** Exercise data follows **
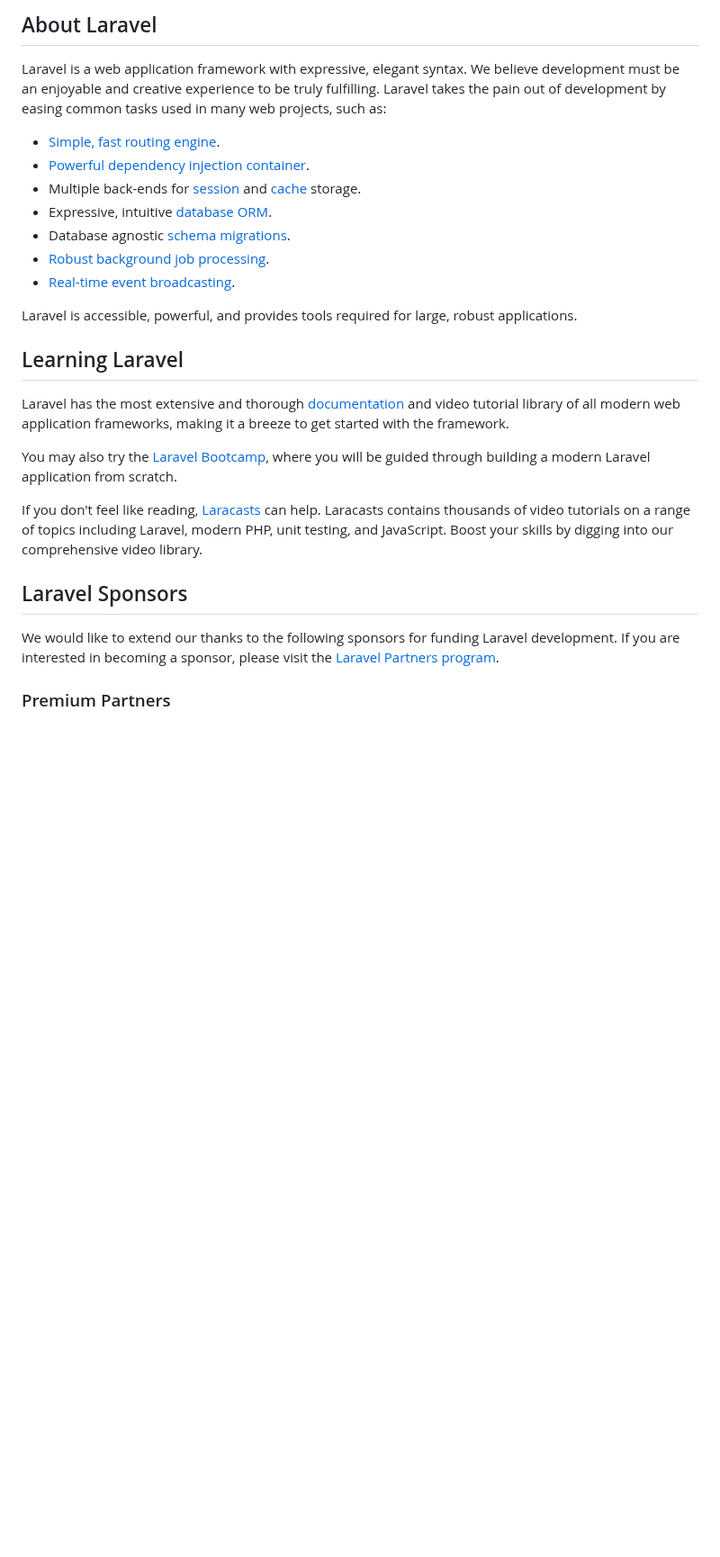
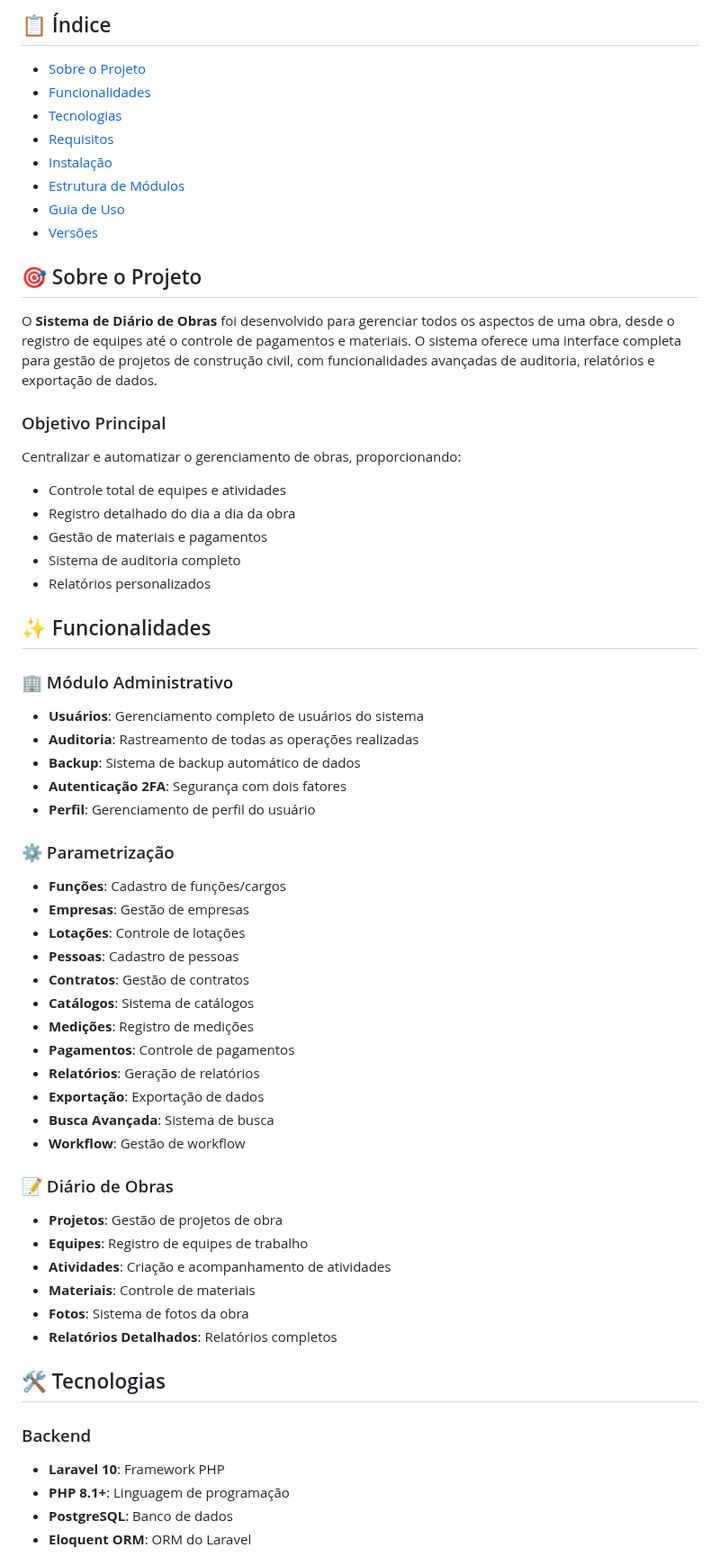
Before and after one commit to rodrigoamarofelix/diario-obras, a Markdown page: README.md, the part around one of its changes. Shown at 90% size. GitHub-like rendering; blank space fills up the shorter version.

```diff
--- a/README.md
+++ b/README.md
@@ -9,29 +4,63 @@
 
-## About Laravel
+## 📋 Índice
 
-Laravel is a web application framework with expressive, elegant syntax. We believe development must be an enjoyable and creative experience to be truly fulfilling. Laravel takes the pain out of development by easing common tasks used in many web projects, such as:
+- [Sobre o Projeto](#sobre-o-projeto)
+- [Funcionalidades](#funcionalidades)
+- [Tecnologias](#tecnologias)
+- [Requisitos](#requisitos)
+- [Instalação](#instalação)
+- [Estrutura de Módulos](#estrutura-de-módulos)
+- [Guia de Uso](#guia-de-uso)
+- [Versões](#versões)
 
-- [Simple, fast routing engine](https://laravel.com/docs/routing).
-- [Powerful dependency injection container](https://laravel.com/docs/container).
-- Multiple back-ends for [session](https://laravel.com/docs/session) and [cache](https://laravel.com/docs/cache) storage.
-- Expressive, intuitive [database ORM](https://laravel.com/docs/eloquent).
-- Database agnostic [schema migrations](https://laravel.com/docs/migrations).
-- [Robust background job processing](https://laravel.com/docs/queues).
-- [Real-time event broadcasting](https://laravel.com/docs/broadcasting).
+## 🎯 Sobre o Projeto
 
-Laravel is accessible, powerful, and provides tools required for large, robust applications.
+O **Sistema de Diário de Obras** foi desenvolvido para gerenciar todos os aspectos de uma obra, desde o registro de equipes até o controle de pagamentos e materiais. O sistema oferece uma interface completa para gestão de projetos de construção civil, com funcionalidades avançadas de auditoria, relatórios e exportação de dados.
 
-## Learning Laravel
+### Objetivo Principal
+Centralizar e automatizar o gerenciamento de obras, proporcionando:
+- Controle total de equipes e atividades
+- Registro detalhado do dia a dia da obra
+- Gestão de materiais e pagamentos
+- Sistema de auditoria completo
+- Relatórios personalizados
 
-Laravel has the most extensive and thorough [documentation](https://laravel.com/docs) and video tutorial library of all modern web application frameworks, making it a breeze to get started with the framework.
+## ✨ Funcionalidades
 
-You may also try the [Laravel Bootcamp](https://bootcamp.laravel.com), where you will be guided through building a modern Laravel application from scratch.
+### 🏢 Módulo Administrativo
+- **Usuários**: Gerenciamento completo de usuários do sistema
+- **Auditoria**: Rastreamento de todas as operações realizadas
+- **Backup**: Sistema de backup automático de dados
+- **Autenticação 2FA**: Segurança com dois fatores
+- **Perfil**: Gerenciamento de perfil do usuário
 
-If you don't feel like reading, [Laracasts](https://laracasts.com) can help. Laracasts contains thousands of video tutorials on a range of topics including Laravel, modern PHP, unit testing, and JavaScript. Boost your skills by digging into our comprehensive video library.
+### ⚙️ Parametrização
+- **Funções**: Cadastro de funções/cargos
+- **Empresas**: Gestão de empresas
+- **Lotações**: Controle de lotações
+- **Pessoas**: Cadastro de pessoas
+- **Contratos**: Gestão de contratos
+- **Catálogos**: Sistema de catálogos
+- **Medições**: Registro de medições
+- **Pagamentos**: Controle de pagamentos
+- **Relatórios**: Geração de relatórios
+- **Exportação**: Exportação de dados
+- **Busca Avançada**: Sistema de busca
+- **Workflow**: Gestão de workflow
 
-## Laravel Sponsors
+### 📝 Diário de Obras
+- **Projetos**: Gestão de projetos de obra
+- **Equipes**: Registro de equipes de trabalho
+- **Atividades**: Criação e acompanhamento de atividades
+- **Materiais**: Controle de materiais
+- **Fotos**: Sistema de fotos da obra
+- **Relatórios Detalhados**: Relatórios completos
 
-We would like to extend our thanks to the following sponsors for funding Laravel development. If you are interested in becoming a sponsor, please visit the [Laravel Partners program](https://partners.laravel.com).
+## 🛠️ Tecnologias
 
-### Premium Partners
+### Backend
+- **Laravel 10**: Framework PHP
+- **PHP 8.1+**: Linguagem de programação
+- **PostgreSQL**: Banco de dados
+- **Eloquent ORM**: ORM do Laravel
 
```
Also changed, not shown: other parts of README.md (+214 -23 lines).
** End of Exercise data **
** Exercise data follows **
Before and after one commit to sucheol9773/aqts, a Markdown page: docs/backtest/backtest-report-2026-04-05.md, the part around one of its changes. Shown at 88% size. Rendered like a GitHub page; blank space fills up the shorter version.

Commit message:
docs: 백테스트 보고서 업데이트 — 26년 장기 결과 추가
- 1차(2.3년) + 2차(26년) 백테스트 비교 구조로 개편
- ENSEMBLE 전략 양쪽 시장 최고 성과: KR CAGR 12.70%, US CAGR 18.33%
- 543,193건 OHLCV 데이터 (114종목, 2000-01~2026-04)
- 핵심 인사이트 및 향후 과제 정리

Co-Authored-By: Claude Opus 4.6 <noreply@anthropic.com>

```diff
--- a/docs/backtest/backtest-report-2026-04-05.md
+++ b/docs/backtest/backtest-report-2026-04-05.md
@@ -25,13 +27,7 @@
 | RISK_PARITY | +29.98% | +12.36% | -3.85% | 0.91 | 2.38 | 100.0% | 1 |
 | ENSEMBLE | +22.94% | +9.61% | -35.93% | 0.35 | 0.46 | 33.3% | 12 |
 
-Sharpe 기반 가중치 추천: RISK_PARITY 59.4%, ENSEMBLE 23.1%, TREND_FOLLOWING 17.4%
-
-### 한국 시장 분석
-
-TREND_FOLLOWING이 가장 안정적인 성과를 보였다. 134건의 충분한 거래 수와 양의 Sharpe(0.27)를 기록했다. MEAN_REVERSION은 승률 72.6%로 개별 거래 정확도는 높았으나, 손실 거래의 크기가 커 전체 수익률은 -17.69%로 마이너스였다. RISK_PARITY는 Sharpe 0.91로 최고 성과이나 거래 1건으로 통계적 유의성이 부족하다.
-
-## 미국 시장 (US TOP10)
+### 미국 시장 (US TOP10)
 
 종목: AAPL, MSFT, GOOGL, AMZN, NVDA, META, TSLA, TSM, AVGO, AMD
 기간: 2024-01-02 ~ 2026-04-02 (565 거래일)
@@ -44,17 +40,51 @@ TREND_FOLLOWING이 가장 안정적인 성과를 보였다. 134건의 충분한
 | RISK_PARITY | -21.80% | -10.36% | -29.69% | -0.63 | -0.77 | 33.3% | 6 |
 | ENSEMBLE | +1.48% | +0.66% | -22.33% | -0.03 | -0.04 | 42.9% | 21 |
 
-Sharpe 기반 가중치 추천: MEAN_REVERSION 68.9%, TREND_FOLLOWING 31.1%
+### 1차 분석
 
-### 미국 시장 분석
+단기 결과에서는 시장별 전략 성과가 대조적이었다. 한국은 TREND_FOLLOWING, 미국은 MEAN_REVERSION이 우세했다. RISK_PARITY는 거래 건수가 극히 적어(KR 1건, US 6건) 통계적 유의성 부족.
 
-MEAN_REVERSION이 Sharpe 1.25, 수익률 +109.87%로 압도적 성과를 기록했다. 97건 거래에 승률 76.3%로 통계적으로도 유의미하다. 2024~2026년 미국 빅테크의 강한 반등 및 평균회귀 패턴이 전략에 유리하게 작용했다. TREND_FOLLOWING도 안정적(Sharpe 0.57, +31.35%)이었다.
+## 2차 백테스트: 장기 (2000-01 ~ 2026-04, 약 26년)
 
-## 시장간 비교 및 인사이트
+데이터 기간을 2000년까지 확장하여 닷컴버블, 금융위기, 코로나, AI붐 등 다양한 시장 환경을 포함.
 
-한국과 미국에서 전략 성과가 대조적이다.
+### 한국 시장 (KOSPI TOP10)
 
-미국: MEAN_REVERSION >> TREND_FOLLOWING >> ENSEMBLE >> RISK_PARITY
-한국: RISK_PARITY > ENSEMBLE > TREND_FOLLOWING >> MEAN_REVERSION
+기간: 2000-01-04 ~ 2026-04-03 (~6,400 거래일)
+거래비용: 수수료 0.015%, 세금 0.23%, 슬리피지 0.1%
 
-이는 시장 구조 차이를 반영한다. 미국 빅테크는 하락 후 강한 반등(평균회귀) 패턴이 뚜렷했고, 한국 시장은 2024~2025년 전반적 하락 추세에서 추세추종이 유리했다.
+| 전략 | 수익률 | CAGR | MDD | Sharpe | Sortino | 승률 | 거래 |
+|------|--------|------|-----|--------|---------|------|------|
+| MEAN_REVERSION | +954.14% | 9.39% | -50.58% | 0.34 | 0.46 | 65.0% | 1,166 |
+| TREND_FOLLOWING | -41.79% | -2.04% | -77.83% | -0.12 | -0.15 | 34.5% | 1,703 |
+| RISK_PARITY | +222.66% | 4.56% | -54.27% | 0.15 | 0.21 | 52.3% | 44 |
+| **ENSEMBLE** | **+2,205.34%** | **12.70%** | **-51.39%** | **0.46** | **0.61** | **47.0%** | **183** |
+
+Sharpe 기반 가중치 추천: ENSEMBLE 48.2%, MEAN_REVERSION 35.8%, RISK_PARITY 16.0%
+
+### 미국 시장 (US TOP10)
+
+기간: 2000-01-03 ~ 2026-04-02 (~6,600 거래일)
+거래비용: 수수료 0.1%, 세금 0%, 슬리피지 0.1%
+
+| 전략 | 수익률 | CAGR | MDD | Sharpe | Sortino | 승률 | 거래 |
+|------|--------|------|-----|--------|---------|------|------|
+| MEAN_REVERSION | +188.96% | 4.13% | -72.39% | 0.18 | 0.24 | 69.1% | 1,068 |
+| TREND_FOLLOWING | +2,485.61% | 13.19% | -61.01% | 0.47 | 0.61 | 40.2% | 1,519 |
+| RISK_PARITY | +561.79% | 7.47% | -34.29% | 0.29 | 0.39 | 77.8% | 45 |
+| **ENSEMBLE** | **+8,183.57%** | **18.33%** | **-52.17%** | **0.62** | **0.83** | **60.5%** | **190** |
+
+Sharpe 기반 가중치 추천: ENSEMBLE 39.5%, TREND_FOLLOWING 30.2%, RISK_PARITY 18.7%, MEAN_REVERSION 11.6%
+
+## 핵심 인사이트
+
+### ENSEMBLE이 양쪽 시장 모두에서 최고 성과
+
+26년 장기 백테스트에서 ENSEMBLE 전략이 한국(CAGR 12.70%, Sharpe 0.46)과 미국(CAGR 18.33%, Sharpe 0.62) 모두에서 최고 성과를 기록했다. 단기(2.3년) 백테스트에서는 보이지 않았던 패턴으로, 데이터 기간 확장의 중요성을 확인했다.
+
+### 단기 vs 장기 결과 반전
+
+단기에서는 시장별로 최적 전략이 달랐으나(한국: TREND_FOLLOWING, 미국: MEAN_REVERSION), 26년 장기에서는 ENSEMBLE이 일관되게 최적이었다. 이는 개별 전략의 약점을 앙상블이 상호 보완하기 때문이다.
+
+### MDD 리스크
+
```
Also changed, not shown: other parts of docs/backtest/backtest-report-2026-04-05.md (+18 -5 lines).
** End of Exercise data **
Among the records above, a stretch begins at the line containing "Before and after one commit to sucheol9773/aqts, a" and ends at the line containing "- 1차(2.3년) + 2차(26년) 백테스트 비교 구조로 개편". Restate that stretch word for word, and nothing else.

Before and after one commit to sucheol9773/aqts, a Markdown page: docs/backtest/backtest-report-2026-04-05.md, the part around one of its changes. Shown at 88% size. Rendered like a GitHub page; blank space fills up the shorter version.

Commit message:
docs: 백테스트 보고서 업데이트 — 26년 장기 결과 추가
- 1차(2.3년) + 2차(26년) 백테스트 비교 구조로 개편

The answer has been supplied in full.